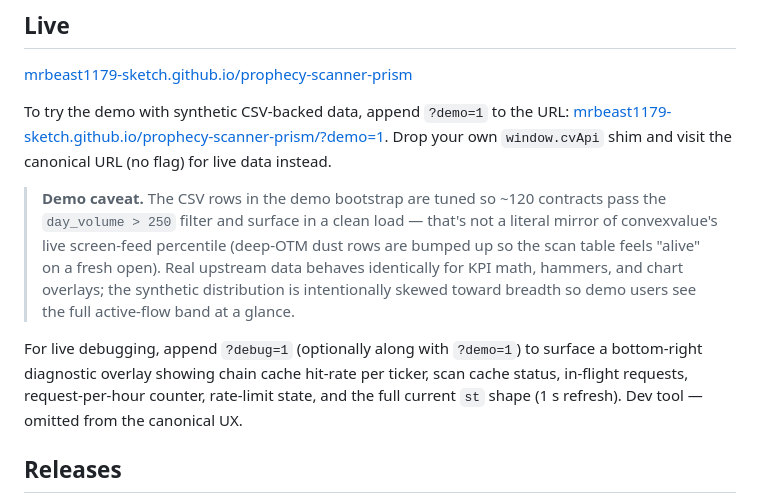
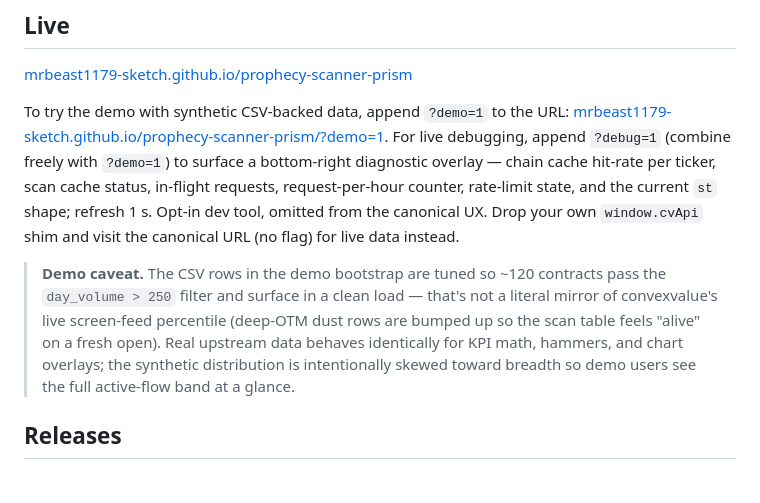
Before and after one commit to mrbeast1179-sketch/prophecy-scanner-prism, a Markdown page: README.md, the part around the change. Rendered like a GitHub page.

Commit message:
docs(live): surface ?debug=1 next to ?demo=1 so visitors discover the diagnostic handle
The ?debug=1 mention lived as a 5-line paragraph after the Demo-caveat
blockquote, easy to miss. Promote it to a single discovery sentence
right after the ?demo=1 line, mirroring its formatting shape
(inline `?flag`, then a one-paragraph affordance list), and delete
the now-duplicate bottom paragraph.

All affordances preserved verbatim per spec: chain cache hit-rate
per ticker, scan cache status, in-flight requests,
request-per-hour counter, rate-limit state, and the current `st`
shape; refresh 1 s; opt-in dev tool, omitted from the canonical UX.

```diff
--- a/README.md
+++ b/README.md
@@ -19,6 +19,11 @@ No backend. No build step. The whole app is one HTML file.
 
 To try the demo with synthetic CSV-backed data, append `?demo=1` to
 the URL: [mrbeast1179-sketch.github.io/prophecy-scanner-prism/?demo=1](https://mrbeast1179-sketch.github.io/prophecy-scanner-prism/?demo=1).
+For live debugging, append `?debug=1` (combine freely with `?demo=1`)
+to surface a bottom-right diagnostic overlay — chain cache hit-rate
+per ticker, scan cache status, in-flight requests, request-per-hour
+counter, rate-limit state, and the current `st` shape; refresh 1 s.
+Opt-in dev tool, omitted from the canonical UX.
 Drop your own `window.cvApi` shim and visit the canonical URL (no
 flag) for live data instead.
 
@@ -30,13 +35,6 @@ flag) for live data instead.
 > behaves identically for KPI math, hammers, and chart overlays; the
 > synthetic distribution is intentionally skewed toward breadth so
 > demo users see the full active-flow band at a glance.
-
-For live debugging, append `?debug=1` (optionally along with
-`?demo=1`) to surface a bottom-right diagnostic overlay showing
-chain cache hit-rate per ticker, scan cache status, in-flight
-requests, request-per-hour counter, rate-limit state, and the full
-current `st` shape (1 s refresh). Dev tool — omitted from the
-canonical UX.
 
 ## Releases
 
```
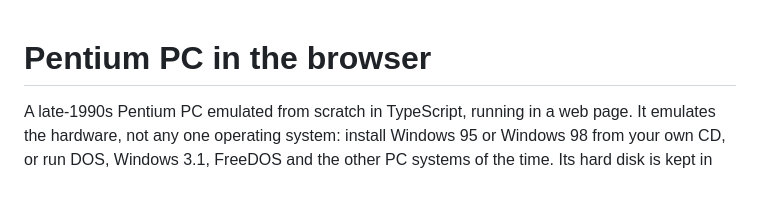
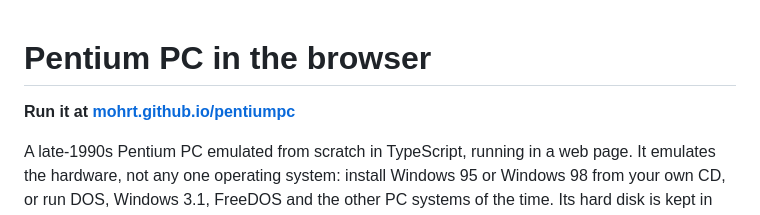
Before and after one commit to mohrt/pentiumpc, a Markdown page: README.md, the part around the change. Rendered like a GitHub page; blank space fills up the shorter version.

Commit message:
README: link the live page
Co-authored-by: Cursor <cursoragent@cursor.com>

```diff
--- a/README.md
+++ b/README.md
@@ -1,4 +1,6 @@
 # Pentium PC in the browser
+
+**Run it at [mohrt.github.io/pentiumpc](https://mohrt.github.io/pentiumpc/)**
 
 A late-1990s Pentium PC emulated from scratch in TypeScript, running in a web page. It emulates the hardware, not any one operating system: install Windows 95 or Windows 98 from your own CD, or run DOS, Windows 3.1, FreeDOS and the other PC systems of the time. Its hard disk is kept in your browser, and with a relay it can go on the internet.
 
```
...
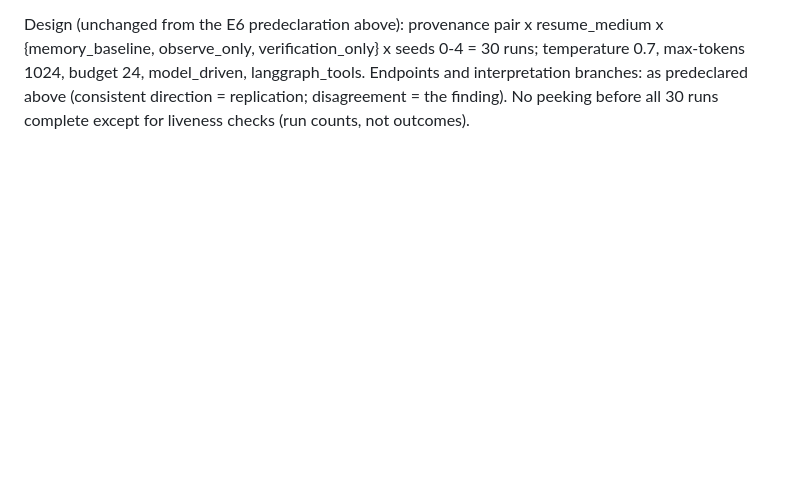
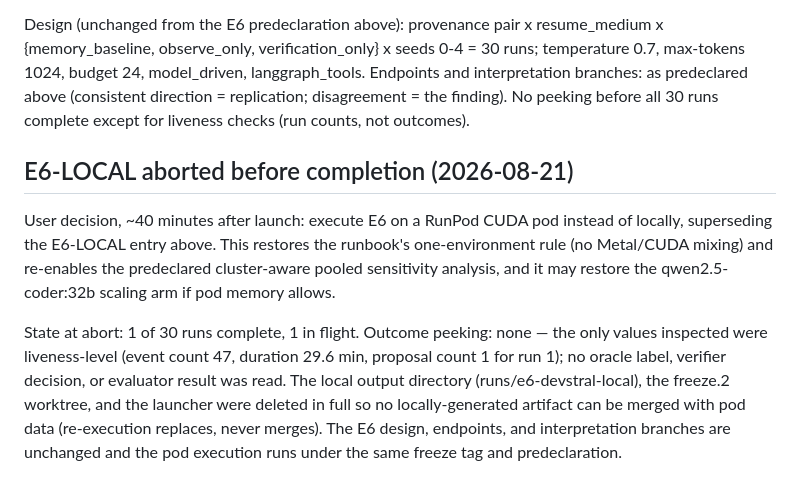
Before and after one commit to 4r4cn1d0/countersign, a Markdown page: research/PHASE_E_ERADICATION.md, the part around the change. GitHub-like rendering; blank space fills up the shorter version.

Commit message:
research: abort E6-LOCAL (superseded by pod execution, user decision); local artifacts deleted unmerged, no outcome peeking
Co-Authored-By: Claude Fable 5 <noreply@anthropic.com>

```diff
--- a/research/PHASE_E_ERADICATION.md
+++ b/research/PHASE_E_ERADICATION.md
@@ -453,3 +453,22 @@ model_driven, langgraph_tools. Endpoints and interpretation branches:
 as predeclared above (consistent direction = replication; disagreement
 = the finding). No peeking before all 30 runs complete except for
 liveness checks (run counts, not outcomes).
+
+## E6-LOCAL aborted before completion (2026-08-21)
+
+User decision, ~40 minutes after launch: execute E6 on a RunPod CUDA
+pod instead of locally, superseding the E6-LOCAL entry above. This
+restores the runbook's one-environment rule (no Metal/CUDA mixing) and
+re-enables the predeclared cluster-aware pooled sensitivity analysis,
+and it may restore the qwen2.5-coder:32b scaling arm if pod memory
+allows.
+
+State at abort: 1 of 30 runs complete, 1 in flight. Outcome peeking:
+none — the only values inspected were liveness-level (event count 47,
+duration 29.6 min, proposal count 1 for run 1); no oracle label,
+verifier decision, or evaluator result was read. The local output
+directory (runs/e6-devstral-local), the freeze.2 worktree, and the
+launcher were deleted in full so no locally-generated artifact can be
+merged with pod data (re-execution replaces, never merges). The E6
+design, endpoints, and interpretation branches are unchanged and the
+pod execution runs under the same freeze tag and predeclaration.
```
* * *
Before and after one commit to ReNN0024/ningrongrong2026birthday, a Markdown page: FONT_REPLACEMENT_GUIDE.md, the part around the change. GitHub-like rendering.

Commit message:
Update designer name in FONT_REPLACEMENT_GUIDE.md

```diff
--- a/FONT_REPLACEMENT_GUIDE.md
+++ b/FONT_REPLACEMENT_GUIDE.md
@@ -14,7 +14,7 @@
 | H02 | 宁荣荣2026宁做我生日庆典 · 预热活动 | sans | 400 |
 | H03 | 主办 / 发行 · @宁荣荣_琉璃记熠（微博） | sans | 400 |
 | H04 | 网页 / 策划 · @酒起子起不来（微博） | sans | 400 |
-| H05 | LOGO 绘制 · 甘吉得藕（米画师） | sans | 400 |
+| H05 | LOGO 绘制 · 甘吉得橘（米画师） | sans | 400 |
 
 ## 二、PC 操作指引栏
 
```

:: Action item ::
Go through the listing above and return each line that includes the word "deleted".

:: Answer for the task ::
research: abort E6-LOCAL (superseded by pod execution, user decision); local artifacts deleted unmerged, no outcome peeking
+launcher were deleted in full so no locally-generated artifact can be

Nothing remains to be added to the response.